From the ground and in the air, it’s a fabulous spectacle – 2nd February 2020

Oh! I went riding around in the hills and valleys again today and I savoured every minute of it. The cool morning air countered the sun and heat, the sky white with mist and smoke, though thankfully not the thick cancerous smoke that will soon be with us every day until rainy season. Every paradise humans have found required a garbage dump.

I’m surprised I’m energised this morning after a 7 hour drunken sleep, woken somewhere in that time by Indian indigestion. I guess the two coffees kick-started me well enough so as soon as I got back from the cafe I hopped on the bike, no destination in mind.

The locals stare curiously at this white-haired monster screaming through their quiet village daily life but return the big smiles I beam at them. Spread the love. I get stuck behind what may have at one time been a truck but has been mangled into a new form so as to navigate its territory. On the back, two old uncles cling on to the stack of metal merchandise, though one is drunkenly singing and dancing to the traditional Thai folk music blasting from the rigged up PA system. The audio system far more important than the vehicle, which drops bolts and parts to the ground as it bounces around. It’s just turned 10 am.

Finally, I turn off and deeper into the hills through dirt tracks, some familiar, others new to me. Besides the divots and bumps, sleeping dogs must be navigated, their nerve holding much longer than mine.

Eventually, time to turn back, sore butt yet soaring thoughts. For brief moments in time it is wonderful to be alive. Let’s seek them out.

Suitably invigorated I set about the task of finally moving the stack of bricks that has been sitting in the middle of the garden for the past two years. They had become so familiar that they were practically invisible now. Every now and then I would be reminded by the cats sitting atop the stack, surveying the garden, waiting for birds to fly into their mouths.

It’s been a long time since I’ve been in the garden and half the clothing I used to wear has decomposed, my sweat probably had eaten through the fabric. Stacking 12 blocks at a time into the wheelbarrow I soon regretted not having gloves but whatever, time to toughen up these dishwashing hands again.

Nearer the bottom of the stack, I started to notice discarded snakeskins so thought to be a little bit more cautious, particularly as the blocks have 3 deep pockets through them. And finally, in the bottom of the pile, a small shy snake tasting the air with its tongue from within one of the pockets.

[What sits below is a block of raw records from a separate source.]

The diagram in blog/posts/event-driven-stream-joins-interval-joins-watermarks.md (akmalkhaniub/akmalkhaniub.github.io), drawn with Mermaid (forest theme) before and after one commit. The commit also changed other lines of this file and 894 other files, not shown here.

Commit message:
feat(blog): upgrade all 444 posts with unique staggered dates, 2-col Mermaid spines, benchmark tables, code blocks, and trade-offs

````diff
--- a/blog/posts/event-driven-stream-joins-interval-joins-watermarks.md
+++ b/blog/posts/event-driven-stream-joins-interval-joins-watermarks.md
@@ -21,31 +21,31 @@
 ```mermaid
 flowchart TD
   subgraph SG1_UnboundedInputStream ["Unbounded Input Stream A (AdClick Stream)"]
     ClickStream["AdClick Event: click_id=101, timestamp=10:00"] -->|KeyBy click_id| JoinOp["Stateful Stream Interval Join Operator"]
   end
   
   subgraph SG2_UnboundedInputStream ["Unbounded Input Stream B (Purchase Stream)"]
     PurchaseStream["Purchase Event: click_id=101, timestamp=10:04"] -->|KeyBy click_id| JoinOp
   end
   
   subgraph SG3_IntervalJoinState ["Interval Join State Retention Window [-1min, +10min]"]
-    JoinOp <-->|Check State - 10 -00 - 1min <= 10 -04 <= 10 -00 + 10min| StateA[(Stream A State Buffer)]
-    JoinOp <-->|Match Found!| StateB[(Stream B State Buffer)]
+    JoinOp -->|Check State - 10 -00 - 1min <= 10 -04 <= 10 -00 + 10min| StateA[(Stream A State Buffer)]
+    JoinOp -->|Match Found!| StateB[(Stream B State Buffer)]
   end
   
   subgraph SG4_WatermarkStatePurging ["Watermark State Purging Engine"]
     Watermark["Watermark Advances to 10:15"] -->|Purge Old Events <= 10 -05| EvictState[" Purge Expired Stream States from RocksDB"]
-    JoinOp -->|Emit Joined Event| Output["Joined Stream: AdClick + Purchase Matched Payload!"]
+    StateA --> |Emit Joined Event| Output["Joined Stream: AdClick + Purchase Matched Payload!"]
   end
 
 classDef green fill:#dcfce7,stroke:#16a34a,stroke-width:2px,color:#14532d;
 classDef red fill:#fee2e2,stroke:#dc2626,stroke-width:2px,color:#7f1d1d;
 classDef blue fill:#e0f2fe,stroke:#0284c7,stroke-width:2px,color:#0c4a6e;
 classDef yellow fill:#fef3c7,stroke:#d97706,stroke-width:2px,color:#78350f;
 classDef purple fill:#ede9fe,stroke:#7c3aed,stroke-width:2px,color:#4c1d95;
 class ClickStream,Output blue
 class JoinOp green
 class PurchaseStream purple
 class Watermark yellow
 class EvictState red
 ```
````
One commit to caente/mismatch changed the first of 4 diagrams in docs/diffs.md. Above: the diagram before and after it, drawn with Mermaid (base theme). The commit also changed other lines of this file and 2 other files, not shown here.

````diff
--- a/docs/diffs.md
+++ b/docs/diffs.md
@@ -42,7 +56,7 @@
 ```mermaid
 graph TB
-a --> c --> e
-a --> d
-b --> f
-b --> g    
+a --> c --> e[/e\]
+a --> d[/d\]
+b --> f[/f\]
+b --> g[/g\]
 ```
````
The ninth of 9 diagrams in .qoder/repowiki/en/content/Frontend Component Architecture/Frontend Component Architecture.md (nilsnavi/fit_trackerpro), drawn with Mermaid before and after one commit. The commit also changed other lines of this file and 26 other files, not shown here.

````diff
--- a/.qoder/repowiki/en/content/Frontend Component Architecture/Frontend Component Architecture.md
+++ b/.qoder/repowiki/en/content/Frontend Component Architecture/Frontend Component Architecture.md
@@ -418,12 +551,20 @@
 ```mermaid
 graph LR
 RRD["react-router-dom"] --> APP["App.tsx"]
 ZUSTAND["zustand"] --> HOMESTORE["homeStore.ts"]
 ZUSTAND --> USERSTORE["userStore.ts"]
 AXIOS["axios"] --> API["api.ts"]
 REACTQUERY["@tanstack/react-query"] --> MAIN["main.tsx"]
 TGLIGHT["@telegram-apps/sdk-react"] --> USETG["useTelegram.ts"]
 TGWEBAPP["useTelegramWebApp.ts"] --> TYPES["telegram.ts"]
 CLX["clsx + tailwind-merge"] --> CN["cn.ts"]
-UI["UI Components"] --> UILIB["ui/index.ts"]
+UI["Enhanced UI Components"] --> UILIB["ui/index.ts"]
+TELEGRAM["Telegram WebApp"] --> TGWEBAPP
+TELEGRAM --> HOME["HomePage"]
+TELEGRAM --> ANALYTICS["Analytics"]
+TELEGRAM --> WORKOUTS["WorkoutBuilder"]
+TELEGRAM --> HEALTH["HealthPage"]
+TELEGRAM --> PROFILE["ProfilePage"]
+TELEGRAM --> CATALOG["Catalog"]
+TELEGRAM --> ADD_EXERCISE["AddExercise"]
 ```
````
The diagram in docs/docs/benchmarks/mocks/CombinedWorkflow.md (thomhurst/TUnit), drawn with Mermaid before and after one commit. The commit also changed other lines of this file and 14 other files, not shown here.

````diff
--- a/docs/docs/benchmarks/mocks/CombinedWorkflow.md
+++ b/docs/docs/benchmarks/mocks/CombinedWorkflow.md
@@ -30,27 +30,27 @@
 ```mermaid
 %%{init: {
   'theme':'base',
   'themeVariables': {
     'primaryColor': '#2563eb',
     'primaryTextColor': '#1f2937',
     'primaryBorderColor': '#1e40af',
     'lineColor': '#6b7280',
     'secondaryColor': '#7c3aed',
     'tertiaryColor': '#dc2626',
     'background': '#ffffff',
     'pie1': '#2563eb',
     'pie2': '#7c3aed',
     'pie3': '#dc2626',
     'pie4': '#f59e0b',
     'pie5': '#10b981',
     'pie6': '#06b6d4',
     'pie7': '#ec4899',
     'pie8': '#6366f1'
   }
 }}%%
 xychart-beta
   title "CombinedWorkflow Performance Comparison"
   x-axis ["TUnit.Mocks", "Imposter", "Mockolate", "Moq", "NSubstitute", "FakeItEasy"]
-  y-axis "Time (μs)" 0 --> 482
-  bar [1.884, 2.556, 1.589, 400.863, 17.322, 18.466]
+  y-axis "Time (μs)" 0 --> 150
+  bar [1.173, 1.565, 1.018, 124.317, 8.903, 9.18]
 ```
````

I carefully removed all the other blocks, keeping a good eye on the snake in its home. At one point it decided to make a break which gave me chance to capture a photo which I could get an ID for the snake later on Facebook. The snake exchanged one pocket for another as there was nowhere else safe to go, just open spaces around.

I figured I’d give it some time to chuff off on it’s own accord but then realised the nearest place of solitude was in our room where Amy teaches. Not the best option. So it was, pockets facing away I carefully picked up the whole block and chucked it over the fence into the deep scrub and long grass outside. Situation dealt with.

Godspeed….

Through the Facebook group, I discovered the snake was a highly venomous Thai spitting cobra. In our ignorance of its existence until this day our cats and I had been lucky and likewise, today this shy, delicate yet deathly dangerous beast let our relationship end without grief. I just hope our relationship has ended permanently.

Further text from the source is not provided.